◆ GIVEN INFORMATION ◆

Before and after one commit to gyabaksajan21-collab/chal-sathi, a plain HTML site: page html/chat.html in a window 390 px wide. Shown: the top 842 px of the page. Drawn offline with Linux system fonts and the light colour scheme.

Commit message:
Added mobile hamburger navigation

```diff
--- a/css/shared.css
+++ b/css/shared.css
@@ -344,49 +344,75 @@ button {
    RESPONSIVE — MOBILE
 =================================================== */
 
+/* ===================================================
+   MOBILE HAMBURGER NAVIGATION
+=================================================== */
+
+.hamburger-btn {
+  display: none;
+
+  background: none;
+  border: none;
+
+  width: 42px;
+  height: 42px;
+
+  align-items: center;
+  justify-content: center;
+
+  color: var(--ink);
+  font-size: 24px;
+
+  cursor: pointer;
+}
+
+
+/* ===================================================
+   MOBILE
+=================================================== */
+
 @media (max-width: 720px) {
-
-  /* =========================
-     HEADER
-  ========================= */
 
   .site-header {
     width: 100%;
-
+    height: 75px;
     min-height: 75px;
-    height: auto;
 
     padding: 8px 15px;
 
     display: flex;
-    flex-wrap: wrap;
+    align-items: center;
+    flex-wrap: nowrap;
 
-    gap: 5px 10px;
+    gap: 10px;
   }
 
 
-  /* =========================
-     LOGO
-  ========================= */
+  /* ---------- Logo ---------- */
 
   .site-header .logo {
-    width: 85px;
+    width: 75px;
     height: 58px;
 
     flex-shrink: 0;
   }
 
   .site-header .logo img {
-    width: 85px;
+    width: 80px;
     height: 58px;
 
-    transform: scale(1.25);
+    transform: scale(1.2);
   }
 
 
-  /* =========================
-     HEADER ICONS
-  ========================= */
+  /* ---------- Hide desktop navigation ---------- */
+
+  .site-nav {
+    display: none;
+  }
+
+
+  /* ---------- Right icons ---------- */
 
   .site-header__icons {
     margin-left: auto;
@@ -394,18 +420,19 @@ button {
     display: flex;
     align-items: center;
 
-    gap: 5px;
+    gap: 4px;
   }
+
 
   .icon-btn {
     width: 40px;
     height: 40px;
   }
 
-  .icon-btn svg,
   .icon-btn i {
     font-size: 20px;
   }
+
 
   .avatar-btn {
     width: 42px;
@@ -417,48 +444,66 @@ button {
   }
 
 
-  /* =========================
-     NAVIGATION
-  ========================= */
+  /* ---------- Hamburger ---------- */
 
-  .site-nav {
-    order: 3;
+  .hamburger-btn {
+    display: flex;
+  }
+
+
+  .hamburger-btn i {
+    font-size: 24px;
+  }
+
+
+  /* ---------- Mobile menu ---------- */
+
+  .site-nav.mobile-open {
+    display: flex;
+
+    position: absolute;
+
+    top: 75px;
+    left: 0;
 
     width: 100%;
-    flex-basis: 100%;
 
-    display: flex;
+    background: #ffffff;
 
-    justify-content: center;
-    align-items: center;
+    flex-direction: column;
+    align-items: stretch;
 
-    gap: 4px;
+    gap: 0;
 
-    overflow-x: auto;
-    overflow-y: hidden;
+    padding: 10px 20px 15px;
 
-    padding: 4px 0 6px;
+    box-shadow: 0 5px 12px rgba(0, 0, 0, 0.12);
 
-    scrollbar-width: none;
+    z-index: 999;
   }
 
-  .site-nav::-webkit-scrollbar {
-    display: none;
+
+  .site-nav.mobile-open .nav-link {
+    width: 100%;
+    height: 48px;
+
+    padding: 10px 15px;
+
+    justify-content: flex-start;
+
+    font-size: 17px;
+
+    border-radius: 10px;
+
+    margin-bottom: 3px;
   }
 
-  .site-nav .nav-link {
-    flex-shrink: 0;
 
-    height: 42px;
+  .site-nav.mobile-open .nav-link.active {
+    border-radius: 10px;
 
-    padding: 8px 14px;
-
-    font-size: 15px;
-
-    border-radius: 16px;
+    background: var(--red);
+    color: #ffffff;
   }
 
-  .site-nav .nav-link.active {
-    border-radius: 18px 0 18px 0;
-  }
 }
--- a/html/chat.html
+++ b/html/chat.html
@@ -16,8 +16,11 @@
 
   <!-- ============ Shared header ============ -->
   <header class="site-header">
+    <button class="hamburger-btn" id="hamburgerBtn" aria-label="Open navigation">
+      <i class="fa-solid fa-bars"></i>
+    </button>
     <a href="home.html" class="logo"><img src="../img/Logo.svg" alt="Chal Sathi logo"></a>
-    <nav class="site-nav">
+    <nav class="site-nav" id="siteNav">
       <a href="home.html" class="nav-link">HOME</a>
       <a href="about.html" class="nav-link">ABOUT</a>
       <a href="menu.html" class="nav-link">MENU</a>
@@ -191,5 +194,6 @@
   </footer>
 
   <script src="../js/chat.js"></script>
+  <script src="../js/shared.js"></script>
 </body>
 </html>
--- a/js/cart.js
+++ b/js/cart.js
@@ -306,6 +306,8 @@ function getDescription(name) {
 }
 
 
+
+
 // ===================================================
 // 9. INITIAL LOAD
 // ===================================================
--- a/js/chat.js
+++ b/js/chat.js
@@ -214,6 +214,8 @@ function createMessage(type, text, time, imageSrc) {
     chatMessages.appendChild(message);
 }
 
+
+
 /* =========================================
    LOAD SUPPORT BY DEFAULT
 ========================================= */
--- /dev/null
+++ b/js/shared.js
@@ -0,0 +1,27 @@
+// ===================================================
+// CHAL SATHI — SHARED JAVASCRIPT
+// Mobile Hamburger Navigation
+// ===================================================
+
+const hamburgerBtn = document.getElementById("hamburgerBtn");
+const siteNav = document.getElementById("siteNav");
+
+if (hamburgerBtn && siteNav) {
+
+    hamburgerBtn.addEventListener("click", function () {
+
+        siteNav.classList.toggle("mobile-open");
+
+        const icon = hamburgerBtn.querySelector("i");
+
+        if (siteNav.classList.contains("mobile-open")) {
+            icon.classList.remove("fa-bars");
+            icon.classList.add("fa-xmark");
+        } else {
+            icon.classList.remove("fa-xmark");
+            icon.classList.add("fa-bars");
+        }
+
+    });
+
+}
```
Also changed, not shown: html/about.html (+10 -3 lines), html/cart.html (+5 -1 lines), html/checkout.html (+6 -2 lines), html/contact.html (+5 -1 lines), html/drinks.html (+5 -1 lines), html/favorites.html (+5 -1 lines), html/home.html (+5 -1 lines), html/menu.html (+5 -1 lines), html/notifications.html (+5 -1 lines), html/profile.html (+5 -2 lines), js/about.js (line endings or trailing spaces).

...

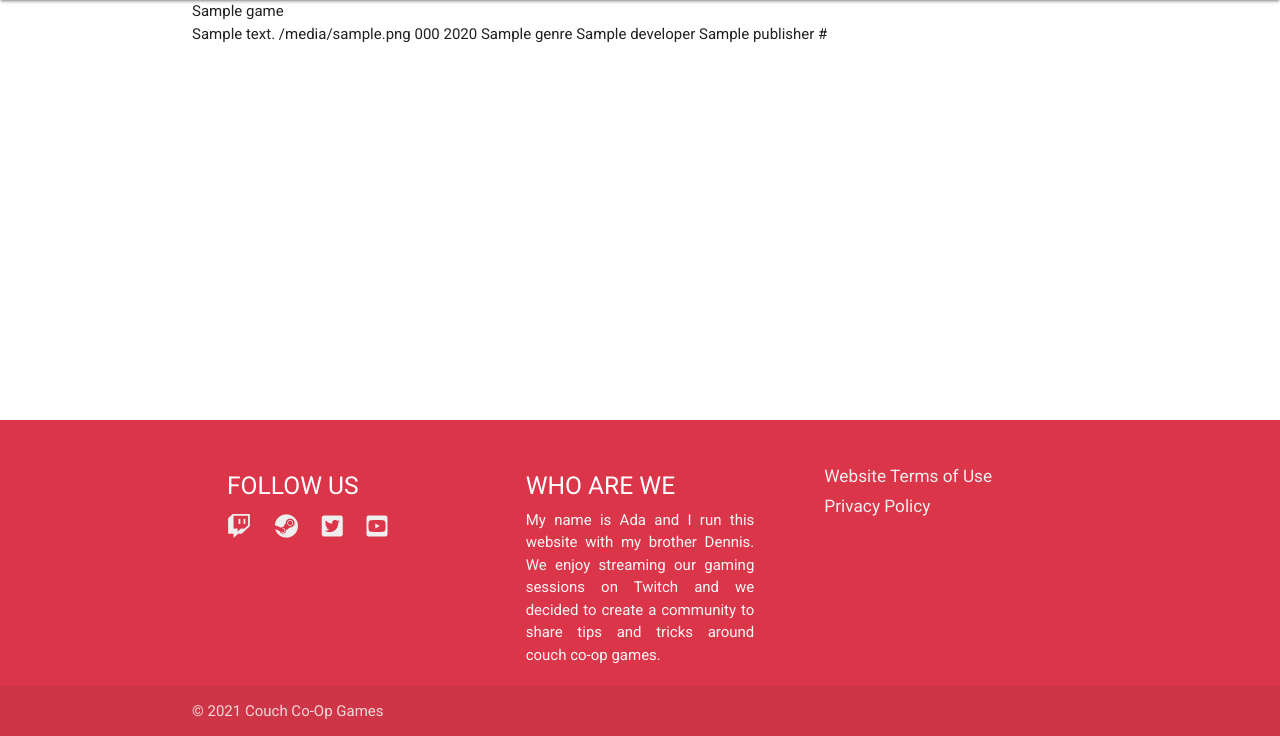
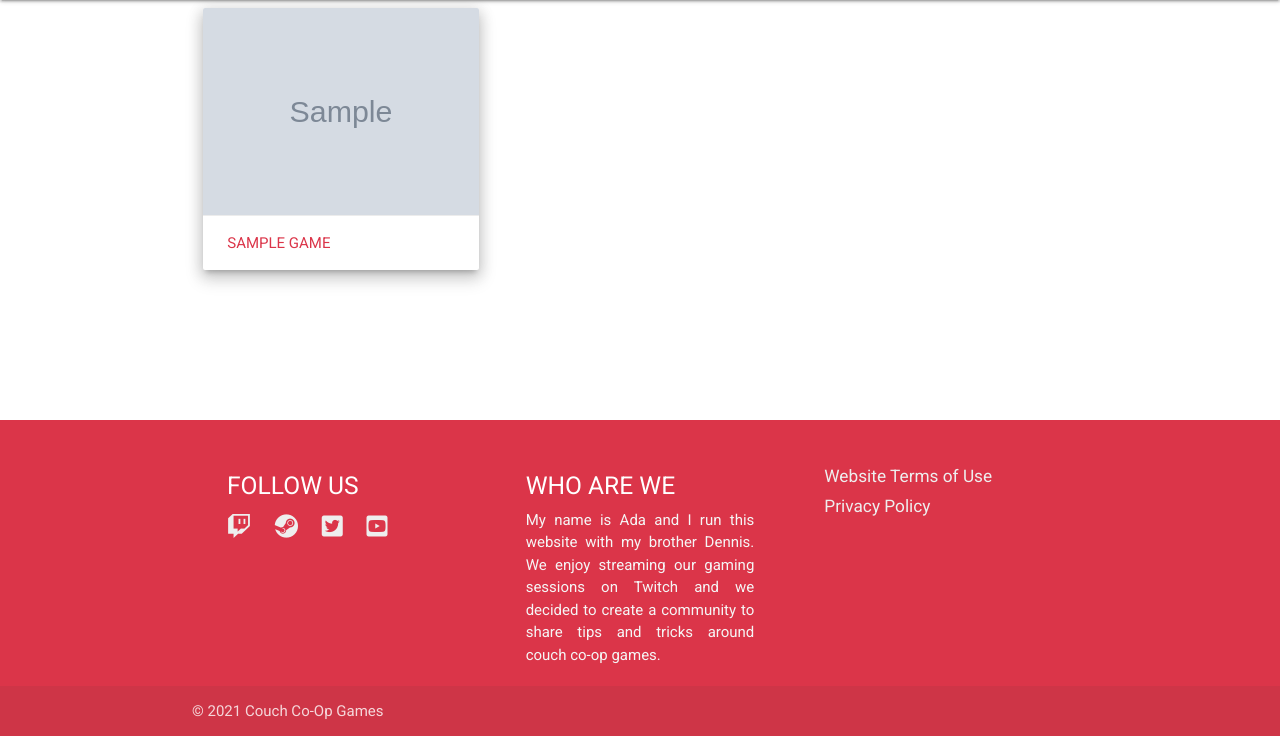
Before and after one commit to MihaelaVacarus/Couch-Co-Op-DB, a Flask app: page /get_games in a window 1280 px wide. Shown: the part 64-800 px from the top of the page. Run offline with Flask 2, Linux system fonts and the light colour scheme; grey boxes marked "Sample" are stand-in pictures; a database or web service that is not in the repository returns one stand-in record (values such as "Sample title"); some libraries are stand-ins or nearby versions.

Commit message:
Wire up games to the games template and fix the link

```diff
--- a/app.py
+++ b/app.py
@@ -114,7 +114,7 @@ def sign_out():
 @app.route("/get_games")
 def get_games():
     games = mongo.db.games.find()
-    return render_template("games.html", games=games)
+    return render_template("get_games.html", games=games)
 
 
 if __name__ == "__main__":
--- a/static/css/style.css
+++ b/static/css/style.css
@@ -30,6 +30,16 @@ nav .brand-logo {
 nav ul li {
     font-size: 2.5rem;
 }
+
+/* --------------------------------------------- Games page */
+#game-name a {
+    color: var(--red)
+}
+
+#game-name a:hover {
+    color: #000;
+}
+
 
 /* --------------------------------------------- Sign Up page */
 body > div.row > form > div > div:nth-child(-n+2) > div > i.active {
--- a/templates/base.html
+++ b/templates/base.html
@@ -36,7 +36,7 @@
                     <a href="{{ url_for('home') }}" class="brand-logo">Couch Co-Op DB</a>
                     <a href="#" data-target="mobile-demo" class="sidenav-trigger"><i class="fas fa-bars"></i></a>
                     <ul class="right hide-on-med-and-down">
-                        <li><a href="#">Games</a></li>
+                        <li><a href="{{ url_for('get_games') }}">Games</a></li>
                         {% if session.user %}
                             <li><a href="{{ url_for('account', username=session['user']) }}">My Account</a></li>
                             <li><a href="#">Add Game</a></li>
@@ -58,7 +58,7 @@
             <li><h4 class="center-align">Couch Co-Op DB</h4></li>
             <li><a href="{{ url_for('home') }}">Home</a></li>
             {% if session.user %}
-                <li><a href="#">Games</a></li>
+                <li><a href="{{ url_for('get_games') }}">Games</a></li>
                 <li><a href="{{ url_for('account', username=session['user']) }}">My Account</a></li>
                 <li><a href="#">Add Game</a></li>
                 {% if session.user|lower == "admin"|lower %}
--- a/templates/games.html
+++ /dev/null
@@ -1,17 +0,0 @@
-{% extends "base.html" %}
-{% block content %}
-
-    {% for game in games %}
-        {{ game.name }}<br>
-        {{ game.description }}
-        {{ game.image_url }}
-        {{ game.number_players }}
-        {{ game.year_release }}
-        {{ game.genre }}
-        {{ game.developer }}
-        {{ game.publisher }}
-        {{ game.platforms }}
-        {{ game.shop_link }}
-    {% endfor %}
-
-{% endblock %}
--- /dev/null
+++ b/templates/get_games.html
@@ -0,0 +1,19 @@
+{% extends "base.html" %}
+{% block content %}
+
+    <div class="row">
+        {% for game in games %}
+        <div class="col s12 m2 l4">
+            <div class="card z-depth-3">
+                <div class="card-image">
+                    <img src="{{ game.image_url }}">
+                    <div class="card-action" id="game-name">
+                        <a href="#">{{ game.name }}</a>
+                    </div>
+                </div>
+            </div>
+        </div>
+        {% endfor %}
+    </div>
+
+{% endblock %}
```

* * *

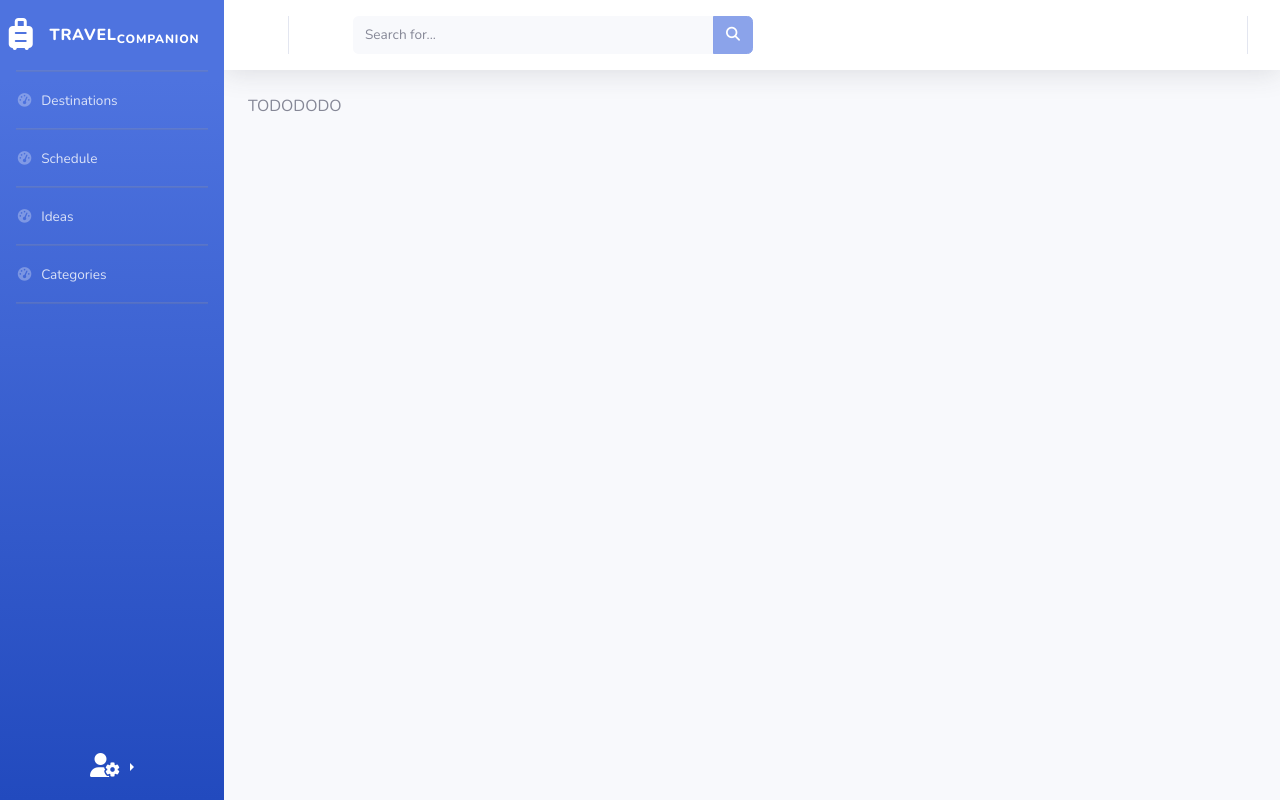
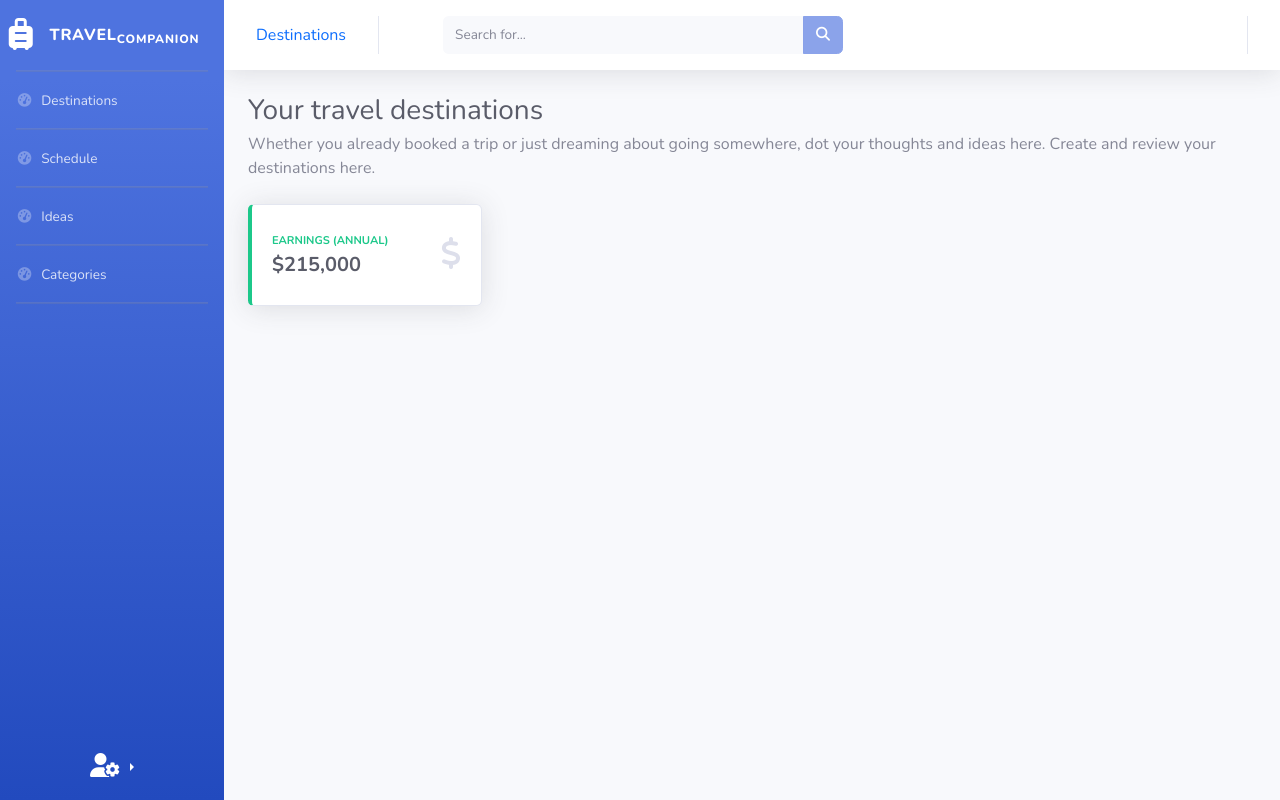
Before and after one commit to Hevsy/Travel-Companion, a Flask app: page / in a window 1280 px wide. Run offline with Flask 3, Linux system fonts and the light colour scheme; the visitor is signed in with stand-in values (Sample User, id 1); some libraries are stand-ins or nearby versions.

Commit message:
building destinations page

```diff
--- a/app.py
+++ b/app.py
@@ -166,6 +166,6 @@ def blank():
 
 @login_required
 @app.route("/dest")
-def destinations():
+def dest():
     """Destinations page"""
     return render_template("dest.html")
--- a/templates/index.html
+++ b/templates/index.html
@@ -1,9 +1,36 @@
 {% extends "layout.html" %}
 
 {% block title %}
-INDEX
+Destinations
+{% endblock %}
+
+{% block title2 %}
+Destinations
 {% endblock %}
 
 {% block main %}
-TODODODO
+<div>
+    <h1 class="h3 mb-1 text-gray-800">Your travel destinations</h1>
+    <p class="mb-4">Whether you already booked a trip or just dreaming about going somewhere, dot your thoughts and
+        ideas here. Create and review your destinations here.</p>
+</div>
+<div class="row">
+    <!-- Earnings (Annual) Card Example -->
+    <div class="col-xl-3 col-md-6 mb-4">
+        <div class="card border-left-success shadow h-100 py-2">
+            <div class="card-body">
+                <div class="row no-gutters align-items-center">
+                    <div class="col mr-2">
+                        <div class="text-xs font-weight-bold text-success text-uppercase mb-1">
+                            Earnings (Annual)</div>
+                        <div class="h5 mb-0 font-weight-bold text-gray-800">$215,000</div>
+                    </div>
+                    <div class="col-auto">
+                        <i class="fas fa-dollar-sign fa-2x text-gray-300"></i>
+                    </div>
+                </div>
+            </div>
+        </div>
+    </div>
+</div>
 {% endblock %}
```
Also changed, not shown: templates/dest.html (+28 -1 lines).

◆ YOUR ASSIGNMENT ◆
Filter the records down to the lines containing the word "auto", and copy those.

◆ TASK SOLUTION ◆
-    height: auto;
     margin-left: auto;
-    overflow-x: auto;
+                    <div class="col-auto">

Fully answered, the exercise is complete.